▸ **EXTRACTED ENTRIES**
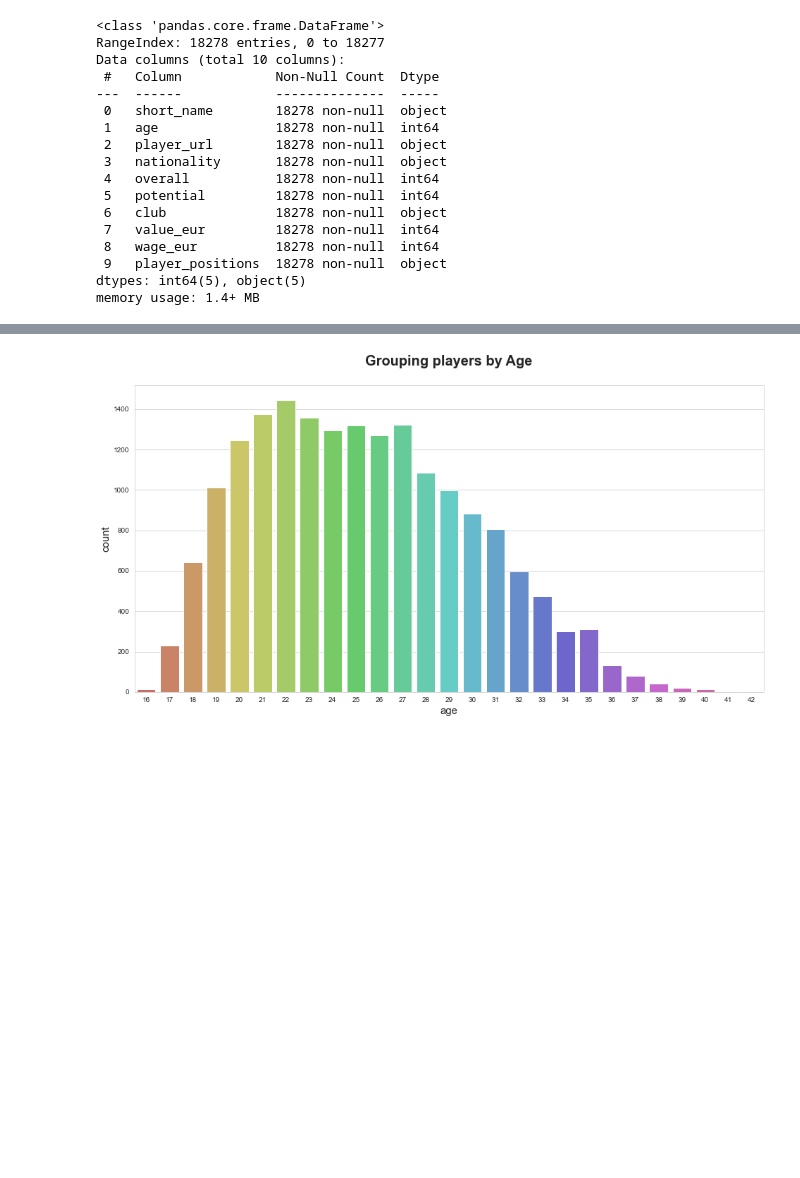
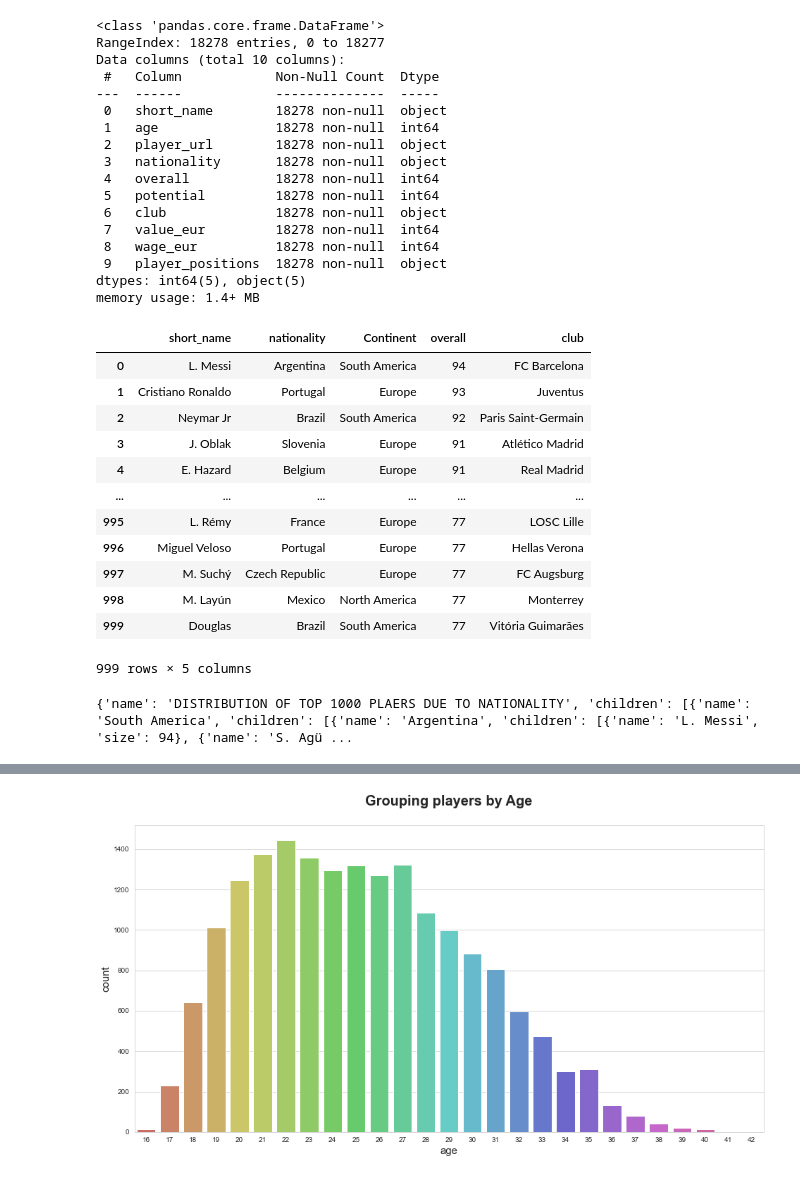
Before and after one commit to jagnoor/Fifa_Player_Visualization_Project2, a Jupyter notebook: jag/graphs.ipynb, the cells around one changed output, grey strips where cells are left out. Cells and saved outputs as stored; diff of their text form; code cells hidden in the pictures; blank space fills up the shorter version.

```diff
--- a/jag/graphs.ipynb
+++ b/jag/graphs.ipynb
@@ -127,6 +127,23 @@ import json
 import IPython.display
 # %%
 top_1000 = dataset.sort_values("overall", ascending=False).reset_index().head(1000)[["short_name", "nationality", "Continent", "overall", "club"]]
+# %%
+top_1000=top_1000.dropna()
+top_1000
+# %% [output]
+|  | short_name | nationality | Continent | overall | club |
+| 0 | L. Messi | Argentina | South America | 94 | FC Barcelona |
+| 1 | Cristiano Ronaldo | Portugal | Europe | 93 | Juventus |
+| 2 | Neymar Jr | Brazil | South America | 92 | Paris Saint-Germain |
+| 3 | J. Oblak | Slovenia | Europe | 91 | Atlético Madrid |
+| 4 | E. Hazard | Belgium | Europe | 91 | Real Madrid |
+| ... | ... | ... | ... | ... | ... |
+| 995 | L. Rémy | France | Europe | 77 | LOSC Lille |
+| 996 | Miguel Veloso | Portugal | Europe | 77 | Hellas Verona |
+| 997 | M. Suchý | Czech Republic | Europe | 77 | FC Augsburg |
+| 998 | M. Layún | Mexico | North America | 77 | Monterrey |
+| 999 | Douglas | Brazil | South America | 77 | Vitória Guimarães |
+999 rows × 5 columns
 # %%
 Africa = top_1000[top_1000["Continent"]=='Africa']
 Antarctica = top_1000[top_1000["Continent"]=='Antarctica']
@@ -168,3 +183,7 @@ for continent in top_1000['Continent'].unique():
+# %%
+print(data)
+# %% [output]
+{'name': 'DISTRIBUTION OF TOP 1000 PLAERS DUE TO NATIONALITY', 'children': [{'name': 'South America', 'children': [{'name': 'Argentina', 'children': [{'name': 'L. Messi', 'size': 94}, {'name': 'S. Agü ...
 # %%
 North_america_dict = {}
 North_america_dict['name'] = 'North_america'
```
Also changed, not shown: parts of 8 cells of this notebook, 6 other files.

▸ **ABOUT THIS EXERCISE**
When you write out the material, reproduce each line exactly and omit any picture it holds.

▸ **ANSWER TO THE PROBLEM**
Before and after one commit to jagnoor/Fifa_Player_Visualization_Project2, a Jupyter notebook: jag/graphs.ipynb, the cells around one changed output, grey strips where cells are left out. Cells and saved outputs as stored; diff of their text form; code cells hidden in the pictures; blank space fills up the shorter version.

```diff
--- a/jag/graphs.ipynb
+++ b/jag/graphs.ipynb
@@ -127,6 +127,23 @@ import json
 import IPython.display
 # %%
 top_1000 = dataset.sort_values("overall", ascending=False).reset_index().head(1000)[["short_name", "nationality", "Continent", "overall", "club"]]
+# %%
+top_1000=top_1000.dropna()
+top_1000
+# %% [output]
+|  | short_name | nationality | Continent | overall | club |
+| 0 | L. Messi | Argentina | South America | 94 | FC Barcelona |
+| 1 | Cristiano Ronaldo | Portugal | Europe | 93 | Juventus |
+| 2 | Neymar Jr | Brazil | South America | 92 | Paris Saint-Germain |
+| 3 | J. Oblak | Slovenia | Europe | 91 | Atlético Madrid |
+| 4 | E. Hazard | Belgium | Europe | 91 | Real Madrid |
+| ... | ... | ... | ... | ... | ... |
+| 995 | L. Rémy | France | Europe | 77 | LOSC Lille |
+| 996 | Miguel Veloso | Portugal | Europe | 77 | Hellas Verona |
+| 997 | M. Suchý | Czech Republic | Europe | 77 | FC Augsburg |
+| 998 | M. Layún | Mexico | North America | 77 | Monterrey |
+| 999 | Douglas | Brazil | South America | 77 | Vitória Guimarães |
+999 rows × 5 columns
 # %%
 Africa = top_1000[top_1000["Continent"]=='Africa']
 Antarctica = top_1000[top_1000["Continent"]=='Antarctica']
@@ -168,3 +183,7 @@ for continent in top_1000['Continent'].unique():
+# %%
+print(data)
+# %% [output]
+{'name': 'DISTRIBUTION OF TOP 1000 PLAERS DUE TO NATIONALITY', 'children': [{'name': 'South America', 'children': [{'name': 'Argentina', 'children': [{'name': 'L. Messi', 'size': 94}, {'name': 'S. Agü ...
 # %%
 North_america_dict = {}
 North_america_dict['name'] = 'North_america'
```
Also changed, not shown: parts of 8 cells of this notebook, 6 other files.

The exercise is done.